As the answer, give a copy of each line below that includes the word "Typography".

## Information supplied
==================================================

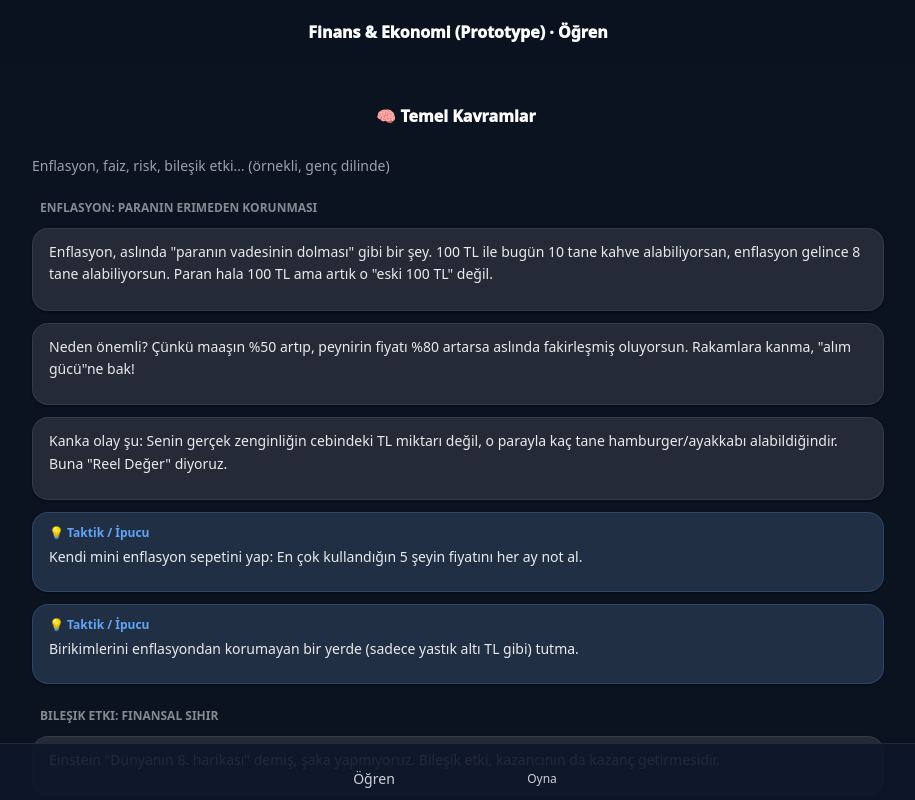
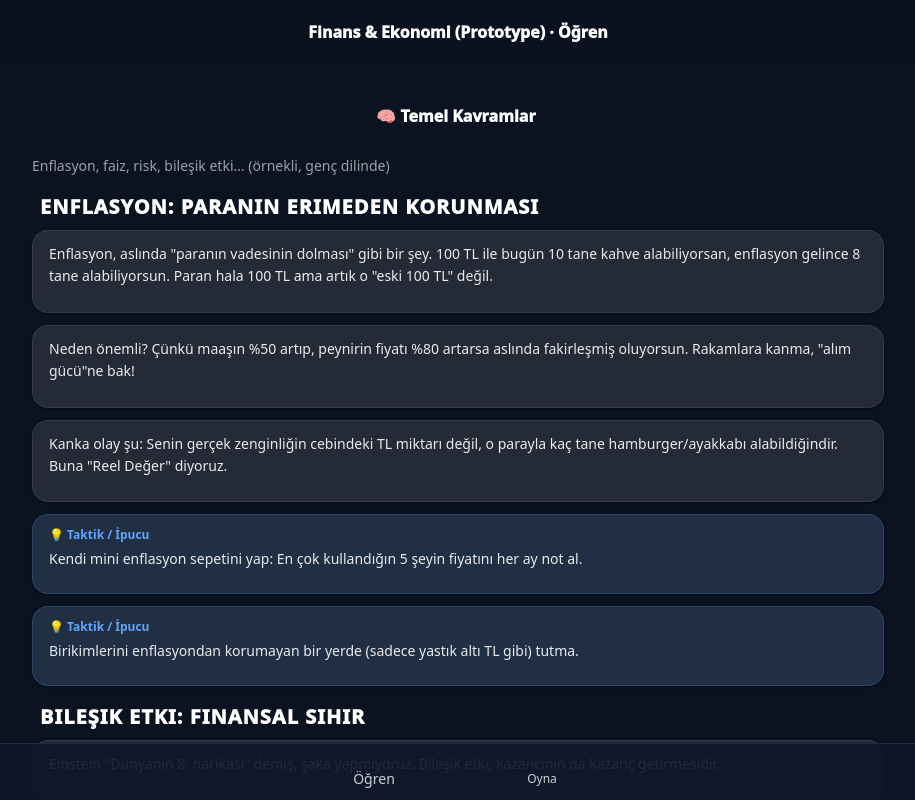
Before and after one commit to ege-kilavuz/economy-lab, a React (Vite) app: page / in a window 1280 px wide. Both pictures are taken after a click on the element 640 px from the left and 237 px from the top of the page. Shown: the top 800 px of the page, without its empty margins (182-1097 px from the left). Built offline with nearby package versions, Linux system fonts and the light colour scheme; some icons are missing.

Commit message:
style: make learn term titles larger and bolder

```diff
--- a/src/LearnScreen.tsx
+++ b/src/LearnScreen.tsx
@@ -333,7 +333,7 @@ export function LearnScreen() {
         <Stack spacing={2}>
           {c.items.map((it) => (
             <Box key={it.id} id={`item-${it.id}`}>
-              <Typography variant="overline" sx={{ color: 'rgba(255,255,255,0.5)', fontWeight: 900, ml: 1 }}>
+              <Typography sx={{ color: 'white', fontWeight: 950, ml: 1, fontSize: '1.25rem', mb: 1, textTransform: 'uppercase', letterSpacing: 1 }}>
                 {it.title}
               </Typography>
               <Stack spacing={1.5} sx={{ mt: 0.5 }}>
```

==================================================

## Solution for this task
-              <Typography variant="overline" sx={{ color: 'rgba(255,255,255,0.5)', fontWeight: 900, ml: 1 }}>
+              <Typography sx={{ color: 'white', fontWeight: 950, ml: 1, fontSize: '1.25rem', mb: 1, textTransform: 'uppercase', letterSpacing: 1 }}>
               </Typography>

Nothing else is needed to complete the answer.